Secretary of State James Brokenshire and DUP leader Arlene Foster were both in London for talks on the confidence and supply deal that would enable Theresa May's minority government to function.
The accord commits the UK Government to demonstrate "rigorous impartiality" when dealing with competing political views in the region.
In a statement afterwards, Mrs May said that "good progress" had been made and an agreement was possible if there was "good will on all sides".
They've been of the view that leaving the European Union should lessen some of the stipulations in relation to state aid that were being applied by the Treasury to Northern Ireland, and that might take down the bill that the Treasury would put on the executive if corporation tax was lowered. "We want to govern ourselves".
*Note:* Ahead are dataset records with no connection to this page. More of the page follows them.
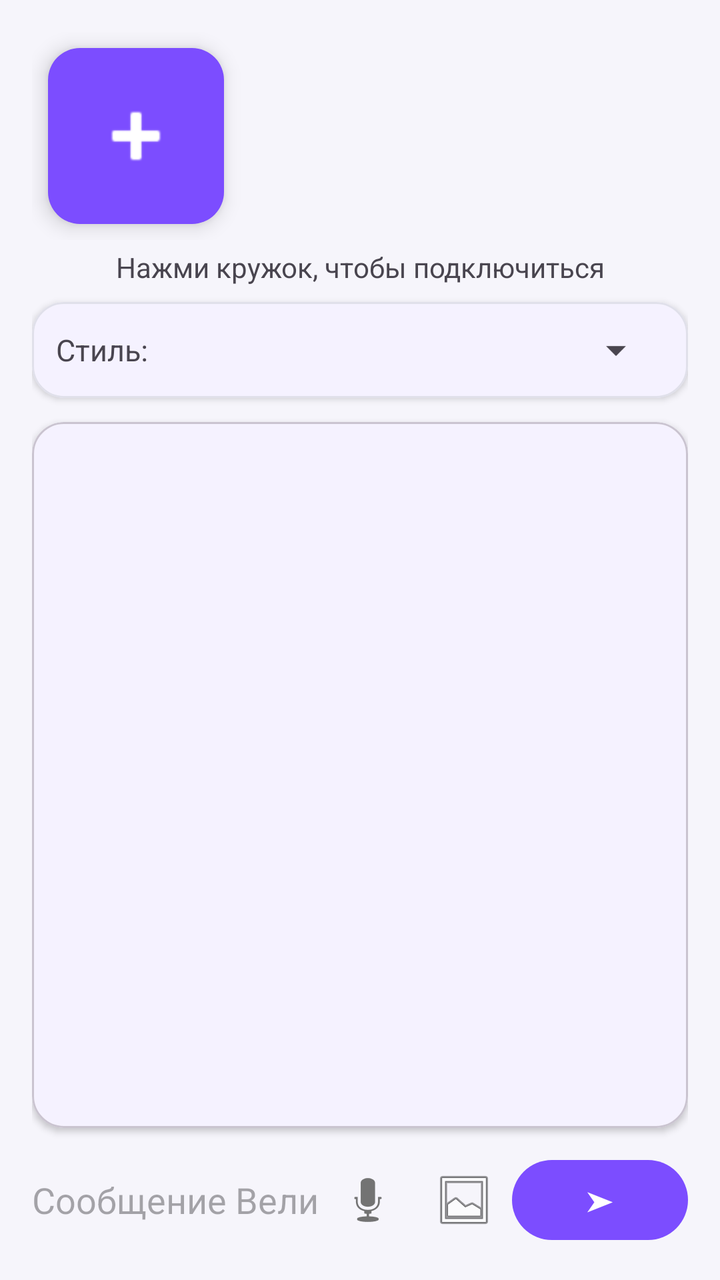
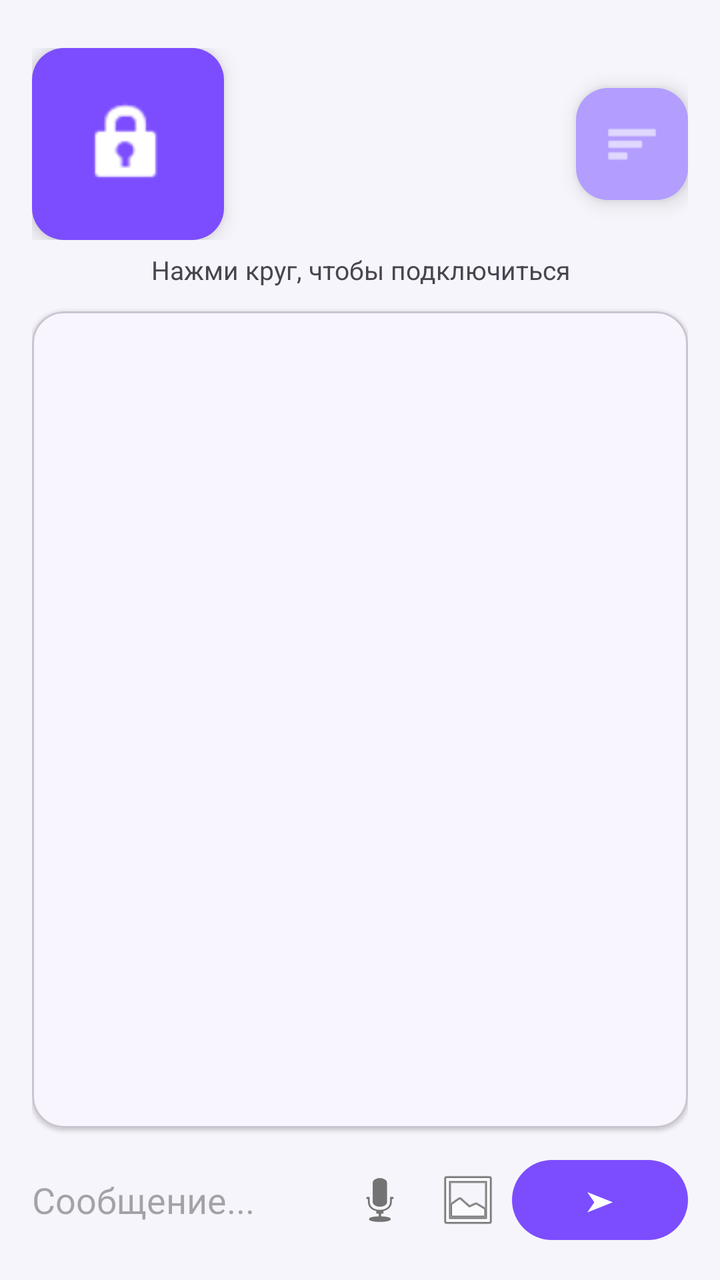

An Android layout rendered at two revisions. The XML below is the earlier revision; the diff shows what the commit changed to produce the second picture.
<!-- AndroidManifest.xml: activity theme Theme.Velimudr -->
<!-- res/layout/activity_main.xml -->
<?xml version="1.0" encoding="utf-8"?>
<LinearLayout xmlns:android="http://schemas.android.com/apk/res/android"
    xmlns:app="http://schemas.android.com/apk/res-auto"
    android:layout_width="match_parent"
    android:layout_height="match_parent"
    android:orientation="vertical"
    android:padding="16dp"
    android:background="?android:colorBackground">

    
    <FrameLayout
        android:layout_width="match_parent"
        android:layout_height="wrap_content"
        android:gravity="center">

        <com.google.android.material.floatingactionbutton.FloatingActionButton
            android:id="@+id/btnHub"
            android:layout_width="wrap_content"
            android:layout_height="wrap_content"
            android:layout_margin="8dp"
            app:srcCompat="@android:drawable/ic_input_add"
            app:backgroundTint="@color/brand_purple"
            app:tint="@color/white"
            app:fabCustomSize="88dp"
            app:maxImageSize="44dp"
            android:contentDescription="Подключить / настройки" />

        
        <ImageView
            android:id="@+id/imgCheck"
            android:layout_width="34dp"
            android:layout_height="34dp"
            android:layout_gravity="bottom|end"
            android:layout_margin="14dp"
            android:src="@android:drawable/ic_menu_save"
            android:background="@drawable/bg_check"
            android:visibility="gone"
            app:tint="@color/green_ok" />

        
        <ProgressBar
            android:id="@+id/progressHub"
            style="?android:attr/progressBarStyle"
            android:layout_width="88dp"
            android:layout_height="88dp"
            android:layout_margin="8dp"
            android:visibility="gone" />
    </FrameLayout>

    
    <TextView
        android:id="@+id/tvStatus"
        android:layout_width="match_parent"
        android:layout_height="wrap_content"
        android:layout_marginTop="4dp"
        android:gravity="center"
        android:text="Нажми кружок, чтобы подключиться"
        android:textSize="14sp" />

    
    <com.google.android.material.card.MaterialCardView
        android:layout_width="match_parent"
        android:layout_height="wrap_content"
        android:layout_marginTop="8dp"
        app:cardCornerRadius="16dp"
        app:cardElevation="2dp"
        app:strokeColor="@color/brand_outline"
        app:strokeWidth="1dp">
        <LinearLayout
            android:layout_width="match_parent"
            android:layout_height="wrap_content"
            android:orientation="horizontal"
            android:gravity="center_vertical"
            android:padding="12dp">
            <TextView
                android:layout_width="wrap_content"
                android:layout_height="wrap_content"
                android:text="Стиль:"
                android:textSize="15sp" />
            <Spinner
                android:id="@+id/spinnerStyle"
                android:layout_width="0dp"
                android:layout_height="wrap_content"
                android:layout_weight="1"
                android:layout_marginStart="8dp" />
        </LinearLayout>
    </com.google.android.material.card.MaterialCardView>

    
    <com.google.android.material.card.MaterialCardView
        android:layout_width="match_parent"
        android:layout_height="0dp"
        android:layout_weight="1"
        android:layout_marginTop="12dp"
        app:cardCornerRadius="16dp"
        app:cardElevation="2dp">
        <ScrollView
            android:layout_width="match_parent"
            android:layout_height="match_parent">
            <TextView
                android:id="@+id/tvChat"
                android:layout_width="match_parent"
                android:layout_height="wrap_content"
                android:padding="12dp"
                android:textSize="14sp"
                android:textIsSelectable="true" />
        </ScrollView>
    </com.google.android.material.card.MaterialCardView>

    
    <LinearLayout
        android:layout_width="match_parent"
        android:layout_height="wrap_content"
        android:orientation="horizontal"
        android:layout_marginTop="12dp"
        android:gravity="center_vertical">
        <EditText
            android:id="@+id/etMessage"
            android:layout_width="0dp"
            android:layout_height="wrap_content"
            android:layout_weight="1"
            android:hint="Сообщение Велимудру..."
            android:inputType="text"
            android:background="@null" />
        <ProgressBar
            android:id="@+id/progressBusy"
            style="?android:attr/progressBarStyleSmall"
            android:layout_width="24dp"
            android:layout_height="24dp"
            android:visibility="gone" />
        <ImageButton
            android:id="@+id/btnMic"
            android:layout_width="48dp"
            android:layout_height="48dp"
            android:src="@android:drawable/ic_btn_speak_now"
            android:background="?attr/selectableItemBackgroundBorderless"
            android:contentDescription="Голос" />
        <ImageButton
            android:id="@+id/btnPhoto"
            android:layout_width="48dp"
            android:layout_height="48dp"
            android:src="@android:drawable/ic_menu_gallery"
            android:background="?attr/selectableItemBackgroundBorderless"
            android:contentDescription="Фото" />
        <com.google.android.material.button.MaterialButton
            android:id="@+id/btnSend"
            android:layout_width="wrap_content"
            android:layout_height="wrap_content"
            android:text="➤"
            style="@style/Widget.Material3.Button" />
    </LinearLayout>
</LinearLayout>
<!-- resources referenced by this layout -->
<resources>
  <color name="brand_outline">#E0E0EA</color>
  <color name="brand_purple">#7C4DFF</color>
  <color name="green_ok">#2E7D32</color>
  <color name="white">#FFFFFFFF</color>
  <!-- drawable bg_check (drawable) -->
  <?xml version="1.0" encoding="utf-8"?>
  <shape xmlns:android="http://schemas.android.com/apk/res/android"
      android:shape="oval">
      <solid android:color="@color/green_ok" />
      <stroke android:width="2dp" android:color="@color/white" />
  </shape>
  <style name="Theme.Velimudr" parent="Theme.Material3.DayNight.NoActionBar">
          <item name="colorPrimary">@color/brand_purple</item>
          <item name="colorOnPrimary">@color/white</item>
          <item name="colorPrimaryContainer">@color/brand_purple_light</item>
          <item name="colorOnPrimaryContainer">@color/brand_purple_dark</item>
          <item name="colorSecondary">@color/brand_purple_light</item>
          <item name="android:colorBackground">@color/brand_bg</item>
          <item name="colorSurface">@color/white</item>
          <item name="colorSurfaceVariant">@color/brand_surface</item>
          <item name="colorOutline">@color/brand_outline</item>
      </style>
  <color name="brand_purple_light">#B39DFF</color>
  <color name="brand_purple_dark">#4A23C9</color>
  <color name="brand_bg">#F6F5FB</color>
  <color name="brand_surface">#FFFFFF</color>
</resources>

<!-- the commit's change to res/layout/activity_main.xml (unified diff, before → after) -->
@@ -8,83 +8,73 @@
     android:background="?android:colorBackground">
 
     
-    <FrameLayout
+    <LinearLayout
         android:layout_width="match_parent"
         android:layout_height="wrap_content"
-        android:gravity="center">
+        android:orientation="horizontal"
+        android:gravity="center_vertical"
+        android:paddingTop="8dp">
 
+        <FrameLayout
+            android:layout_width="0dp"
+            android:layout_height="wrap_content"
+            android:layout_weight="1"
+            android:gravity="center">
+
+            <com.google.android.material.floatingactionbutton.FloatingActionButton
+                android:id="@+id/btnHub"
+                android:layout_width="wrap_content"
+                android:layout_height="wrap_content"
+                app:srcCompat="@android:drawable/ic_lock_idle_lock"
+                app:backgroundTint="@color/brand_purple"
+                app:tint="@color/white"
+                app:fabCustomSize="96dp"
+                app:maxImageSize="48dp"
+                android:contentDescription="Подключить VPN" />
+
+            
+            <View
+                android:id="@+id/dotConnected"
+                android:layout_width="20dp"
+                android:layout_height="20dp"
+                android:layout_gravity="bottom|end"
+                android:layout_margin="6dp"
+                android:background="@drawable/bg_dot"
+                android:visibility="gone" />
+
+            
+            <ProgressBar
+                android:id="@+id/progressHub"
+                style="?android:attr/progressBarStyle"
+                android:layout_width="96dp"
+                android:layout_height="96dp"
+                android:visibility="gone" />
+        </FrameLayout>
+
+        
         <com.google.android.material.floatingactionbutton.FloatingActionButton
-            android:id="@+id/btnHub"
+            android:id="@+id/btnStyle"
             android:layout_width="wrap_content"
             android:layout_height="wrap_content"
-            android:layout_margin="8dp"
-            app:srcCompat="@android:drawable/ic_input_add"
-            app:backgroundTint="@color/brand_purple"
+            app:srcCompat="@android:drawable/ic_menu_sort_by_size"
+            app:backgroundTint="@color/brand_purple_light"
             app:tint="@color/white"
-            app:fabCustomSize="88dp"
-            app:maxImageSize="44dp"
-            android:contentDescription="Подключить / настройки" />
-
-        
-        <ImageView
-            android:id="@+id/imgCheck"
-            android:layout_width="34dp"
-            android:layout_height="34dp"
-            android:layout_gravity="bottom|end"
-            android:layout_margin="14dp"
-            android:src="@android:drawable/ic_menu_save"
-            android:background="@drawable/bg_check"
-            android:visibility="gone"
-            app:tint="@color/green_ok" />
-
-        
-        <ProgressBar
-            android:id="@+id/progressHub"
-            style="?android:attr/progressBarStyle"
-            android:layout_width="88dp"
-            android:layout_height="88dp"
-            android:layout_margin="8dp"
-            android:visibility="gone" />
-    </FrameLayout>
+            app:fabCustomSize="56dp"
+            app:maxImageSize="28dp"
+            android:layout_marginStart="16dp"
+            android:contentDescription="Стиль общения" />
+    </LinearLayout>
 
     
     <TextView
         android:id="@+id/tvStatus"
         android:layout_width="match_parent"
         android:layout_height="wrap_content"
-        android:layout_marginTop="4dp"
+        android:layout_marginTop="6dp"
         android:gravity="center"
-        android:text="Нажми кружок, чтобы подключиться"
-        android:textSize="14sp" />
-
-    
-    <com.google.android.material.card.MaterialCardView
-        android:layout_width="match_parent"
-        android:layout_height="wrap_content"
-        android:layout_marginTop="8dp"
-        app:cardCornerRadius="16dp"
-        app:cardElevation="2dp"
-        app:strokeColor="@color/brand_outline"
-        app:strokeWidth="1dp">
-        <LinearLayout
-            android:layout_width="match_parent"
-            android:layout_height="wrap_content"
-            android:orientation="horizontal"
-            android:gravity="center_vertical"
-            android:padding="12dp">
-            <TextView
-                android:layout_width="wrap_content"
-                android:layout_height="wrap_content"
-                android:text="Стиль:"
-                android:textSize="15sp" />
-            <Spinner
-                android:id="@+id/spinnerStyle"
-                android:layout_width="0dp"
-                android:layout_height="wrap_content"
-                android:layout_weight="1"
-                android:layout_marginStart="8dp" />
-        </LinearLayout>
-    </com.google.android.material.card.MaterialCardView>
+        android:text="Нажми круг, чтобы подключиться"
+        android:textSize="13sp"
+        android:textColor="?android:textColorSecondary" />
 
     
     <com.google.android.material.card.MaterialCardView
@@ -93,7 +83,7 @@
         android:layout_weight="1"
         android:layout_marginTop="12dp"
         app:cardCornerRadius="16dp"
-        app:cardElevation="2dp">
+        app:cardElevation="1dp">
         <ScrollView
             android:layout_width="match_parent"
             android:layout_height="match_parent">
@@ -101,7 +91,7 @@
                 android:id="@+id/tvChat"
                 android:layout_width="match_parent"
                 android:layout_height="wrap_content"
-                android:padding="12dp"
+                android:padding="14dp"
                 android:textSize="14sp"
                 android:textIsSelectable="true" />
         </ScrollView>
@@ -119,26 +109,26 @@
             android:layout_width="0dp"
             android:layout_height="wrap_content"
             android:layout_weight="1"
-            android:hint="Сообщение Велимудру..."
+            android:hint="Сообщение..."
             android:inputType="text"
             android:background="@null" />
         <ProgressBar
             android:id="@+id/progressBusy"
             style="?android:attr/progressBarStyleSmall"
-            android:layout_width="24dp"
-            android:layout_height="24dp"
+            android:layout_width="22dp"
+            android:layout_height="22dp"
             android:visibility="gone" />
         <ImageButton
             android:id="@+id/btnMic"
-            android:layout_width="48dp"
-            android:layout_height="48dp"
+            android:layout_width="44dp"
+            android:layout_height="44dp"
             android:src="@android:drawable/ic_btn_speak_now"
             android:background="?attr/selectableItemBackgroundBorderless"
             android:contentDescription="Голос" />
         <ImageButton
             android:id="@+id/btnPhoto"
-            android:layout_width="48dp"
-            android:layout_height="48dp"
+            android:layout_width="44dp"
+            android:layout_height="44dp"
             android:src="@android:drawable/ic_menu_gallery"
             android:background="?attr/selectableItemBackgroundBorderless"
             android:contentDescription="Фото" />
<!-- resource entries referenced after the edit -->
@@ -4,7 +4,7 @@
   <color name="brand_purple">#7C4DFF</color>
   <color name="green_ok">#2E7D32</color>
   <color name="white">#FFFFFFFF</color>
-  <!-- drawable bg_check (drawable) -->
+  <!-- drawable bg_dot (drawable) -->
   <?xml version="1.0" encoding="utf-8"?>
   <shape xmlns:android="http://schemas.android.com/apk/res/android"
       android:shape="oval">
But the other Stormont parties have warned that any deal between the DUP and Conservatives could make restoring power sharing more hard.
The 1998 Good Friday Agreement - also referred to as the Belfast Agreement - commits the United Kingdom and Irish Governments to demonstrate "rigorous impartiality" in their dealings with the different political traditions in Northern Ireland.